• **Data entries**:
□ □ □

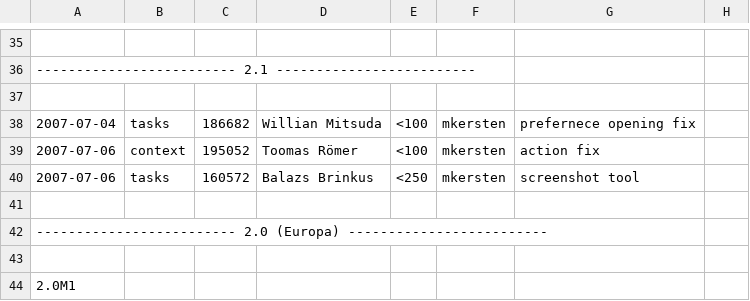
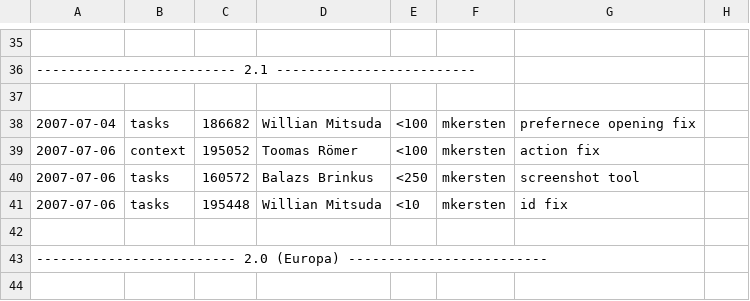
Before and after one commit to eclipse-mylyn/mylyn-website, a CSV file: doc/mylyn-iplog.csv, drawn as a sheet; only a part is shown, gaps mark what is left out; the shorter side is filled out with more unchanged rows; the diff names each change by its address in the sheet, - before the commit and + after, or states it on an @@ line.

Commit message:
RESOLVED - bug 195448: Alt+Shift+Q, K to open task list is broken https://bugs.eclipse.org/bugs/show_bug.cgi?id=195448

```diff
--- a/doc/mylyn-iplog.csv
+++ b/doc/mylyn-iplog.csv
+row 41: 2007-07-06 | tasks | 195448 | Willian Mitsuda | <10 | mkersten | id fix
```
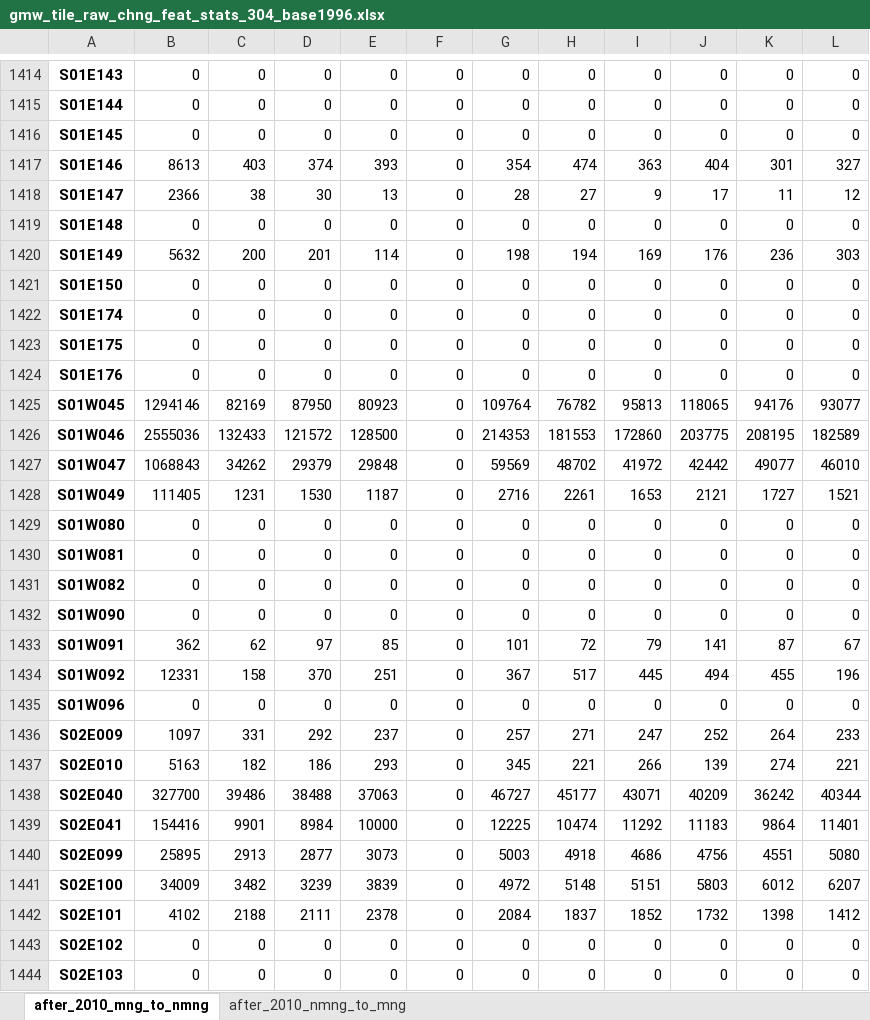
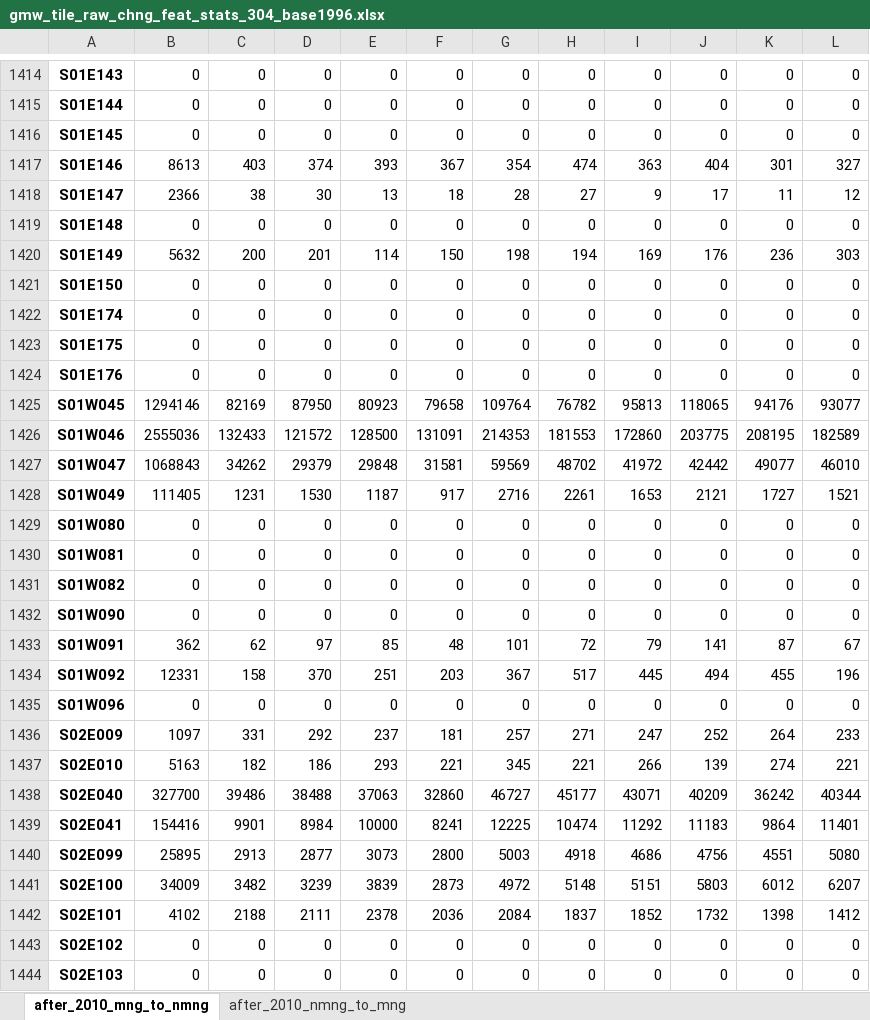
Before and after one commit to globalmangrovewatch/gmw_jaxa_sar_change_analysis, an Excel workbook: 06_find_changes/03_all_change_years/03b_calc_raw_change_stats/gmw_tile_raw_chng_feat_stats_304_base1996.xlsx, sheet after_2010_mng_to_nmng, drawn as a sheet; only a part is shown, gaps mark what is left out; values as stored, in another font and other column widths than the file's, no borders; the diff covers the shown part only; the diff names each change by its address in the sheet, - before the commit and + after, or states it on an @@ line.

Commit message:
Updated 1996 stats.

```diff
--- a/06_find_changes/03_all_change_years/03b_calc_raw_change_stats/gmw_tile_raw_chng_feat_stats_304_base1996.xlsx (sheet after_2010_mng_to_nmng)
+++ b/06_find_changes/03_all_change_years/03b_calc_raw_change_stats/gmw_tile_raw_chng_feat_stats_304_base1996.xlsx (sheet after_2010_mng_to_nmng)
-F1417: 0
+F1417: 367
-F1418: 0
+F1418: 18
-F1420: 0
+F1420: 150
-F1425: 0
+F1425: 79658
-F1426: 0
+F1426: 131091
-F1427: 0
+F1427: 31581
-F1428: 0
+F1428: 917
-F1433: 0
+F1433: 48
-F1434: 0
+F1434: 203
-F1436: 0
+F1436: 181
-F1437: 0
+F1437: 221
-F1438: 0
+F1438: 32860
-F1439: 0
+F1439: 8241
-F1440: 0
+F1440: 2800
-F1441: 0
+F1441: 2873
-F1442: 0
+F1442: 2036
```
Also changed, not shown: 1420 edited cells elsewhere in this sheet, sheet after_2010_nmng_to_mng, 2 other files.
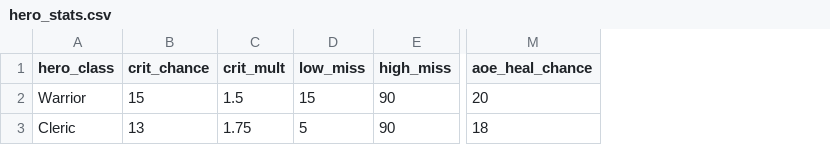
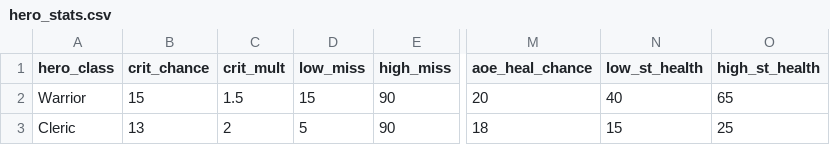
Before and after one commit to theobigdog/Slayer_Next_Gen, a CSV file: supporting_docs/hero_stats.csv, drawn as a sheet; only a part is shown, gaps mark what is left out; the diff names each change by its address in the sheet, - before the commit and + after, or states it on an @@ line.

```diff
--- a/supporting_docs/hero_stats.csv
+++ b/supporting_docs/hero_stats.csv
+column N (low_st_health), rows 2-3: 40 | 15
+column O (high_st_health), rows 2-3: 65 | 25
-C3 (crit_mult): 1.75
+C3 (crit_mult): 2
```
Also changed, not shown: supporting_docs/items.csv, 1 other file.
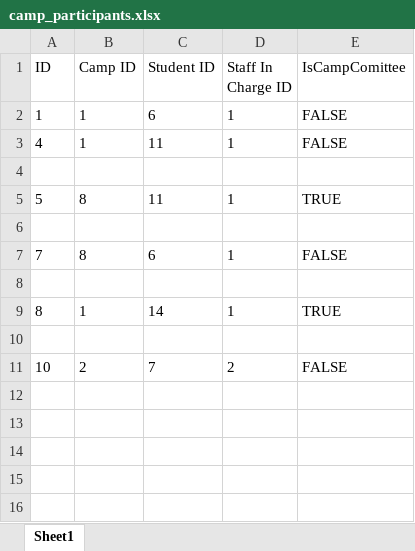
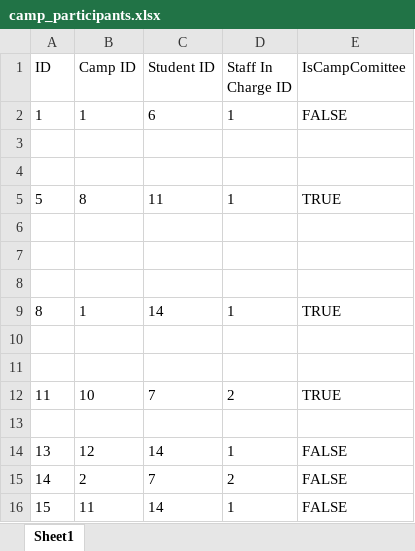
Before and after one commit to sheldor07/SC2002-CAMS, an Excel workbook: camp_participants.xlsx, sheet Sheet1, drawn as a sheet; values as stored, in another font and other column widths than the file's, no borders; addresses are those after the commit; the diff names each change by its address in the sheet, - before the commit and + after, or states it on an @@ line.

```diff
--- a/camp_participants.xlsx (sheet Sheet1)
+++ b/camp_participants.xlsx (sheet Sheet1)
-row 3: 4 | 1 | 11 | 1 | FALSE
+row 3: (empty)
-row 7: 7 | 8 | 6 | 1 | FALSE
+row 7: (empty)
+row 11: (empty)
+row 12: 11 | 10 | 7 | 2 | TRUE
+row 13: (empty)
+row 14: 13 | 12 | 14 | 1 | FALSE
-A15 (ID): 10
+A15 (ID): 14
+row 16: 15 | 11 | 14 | 1 | FALSE
```
Also changed, not shown: camp_list.xlsx, enquiry_list.xlsx, 12 other files.
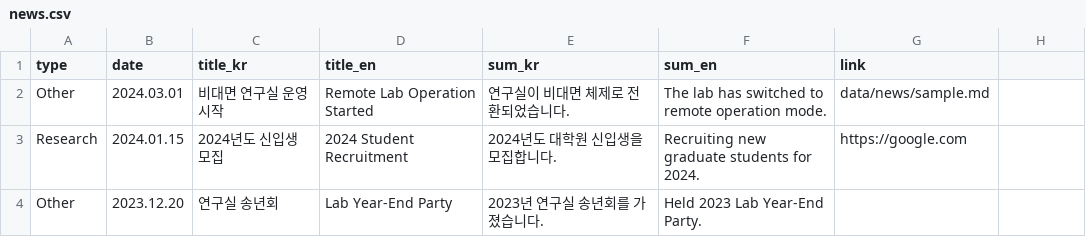
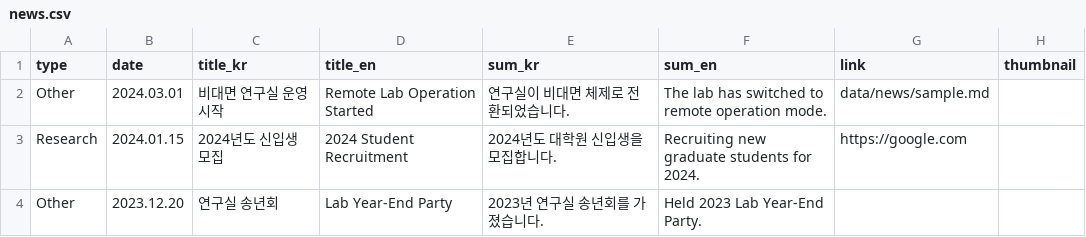
Before and after one commit to Taepoung/Web, a CSV file: data/news.csv, drawn as a sheet; the diff names each change by its address in the sheet, - before the commit and + after, or states it on an @@ line.

Commit message:
thumbnail add

```diff
--- a/data/news.csv
+++ b/data/news.csv
-H1: (empty)
+H1: thumbnail
```
Also changed, not shown: 6 other files.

□ □ □

• **TASK**: The reply must match the records exactly, apart from the pictures, which are left out.

• **EXPECTED ANSWER**:
Before and after one commit to eclipse-mylyn/mylyn-website, a CSV file: doc/mylyn-iplog.csv, drawn as a sheet; only a part is shown, gaps mark what is left out; the shorter side is filled out with more unchanged rows; the diff names each change by its address in the sheet, - before the commit and + after, or states it on an @@ line.

Commit message:
RESOLVED - bug 195448: Alt+Shift+Q, K to open task list is broken https://bugs.eclipse.org/bugs/show_bug.cgi?id=195448

```diff
--- a/doc/mylyn-iplog.csv
+++ b/doc/mylyn-iplog.csv
+row 41: 2007-07-06 | tasks | 195448 | Willian Mitsuda | <10 | mkersten | id fix
```
Before and after one commit to globalmangrovewatch/gmw_jaxa_sar_change_analysis, an Excel workbook: 06_find_changes/03_all_change_years/03b_calc_raw_change_stats/gmw_tile_raw_chng_feat_stats_304_base1996.xlsx, sheet after_2010_mng_to_nmng, drawn as a sheet; only a part is shown, gaps mark what is left out; values as stored, in another font and other column widths than the file's, no borders; the diff covers the shown part only; the diff names each change by its address in the sheet, - before the commit and + after, or states it on an @@ line.

Commit message:
Updated 1996 stats.

```diff
--- a/06_find_changes/03_all_change_years/03b_calc_raw_change_stats/gmw_tile_raw_chng_feat_stats_304_base1996.xlsx (sheet after_2010_mng_to_nmng)
+++ b/06_find_changes/03_all_change_years/03b_calc_raw_change_stats/gmw_tile_raw_chng_feat_stats_304_base1996.xlsx (sheet after_2010_mng_to_nmng)
-F1417: 0
+F1417: 367
-F1418: 0
+F1418: 18
-F1420: 0
+F1420: 150
-F1425: 0
+F1425: 79658
-F1426: 0
+F1426: 131091
-F1427: 0
+F1427: 31581
-F1428: 0
+F1428: 917
-F1433: 0
+F1433: 48
-F1434: 0
+F1434: 203
-F1436: 0
+F1436: 181
-F1437: 0
+F1437: 221
-F1438: 0
+F1438: 32860
-F1439: 0
+F1439: 8241
-F1440: 0
+F1440: 2800
-F1441: 0
+F1441: 2873
-F1442: 0
+F1442: 2036
```
Also changed, not shown: 1420 edited cells elsewhere in this sheet, sheet after_2010_nmng_to_mng, 2 other files.
Before and after one commit to theobigdog/Slayer_Next_Gen, a CSV file: supporting_docs/hero_stats.csv, drawn as a sheet; only a part is shown, gaps mark what is left out; the diff names each change by its address in the sheet, - before the commit and + after, or states it on an @@ line.

```diff
--- a/supporting_docs/hero_stats.csv
+++ b/supporting_docs/hero_stats.csv
+column N (low_st_health), rows 2-3: 40 | 15
+column O (high_st_health), rows 2-3: 65 | 25
-C3 (crit_mult): 1.75
+C3 (crit_mult): 2
```
Also changed, not shown: supporting_docs/items.csv, 1 other file.
Before and after one commit to sheldor07/SC2002-CAMS, an Excel workbook: camp_participants.xlsx, sheet Sheet1, drawn as a sheet; values as stored, in another font and other column widths than the file's, no borders; addresses are those after the commit; the diff names each change by its address in the sheet, - before the commit and + after, or states it on an @@ line.

```diff
--- a/camp_participants.xlsx (sheet Sheet1)
+++ b/camp_participants.xlsx (sheet Sheet1)
-row 3: 4 | 1 | 11 | 1 | FALSE
+row 3: (empty)
-row 7: 7 | 8 | 6 | 1 | FALSE
+row 7: (empty)
+row 11: (empty)
+row 12: 11 | 10 | 7 | 2 | TRUE
+row 13: (empty)
+row 14: 13 | 12 | 14 | 1 | FALSE
-A15 (ID): 10
+A15 (ID): 14
+row 16: 15 | 11 | 14 | 1 | FALSE
```
Also changed, not shown: camp_list.xlsx, enquiry_list.xlsx, 12 other files.
Before and after one commit to Taepoung/Web, a CSV file: data/news.csv, drawn as a sheet; the diff names each change by its address in the sheet, - before the commit and + after, or states it on an @@ line.

Commit message:
thumbnail add

```diff
--- a/data/news.csv
+++ b/data/news.csv
-H1: (empty)
+H1: thumbnail
```
Also changed, not shown: 6 other files.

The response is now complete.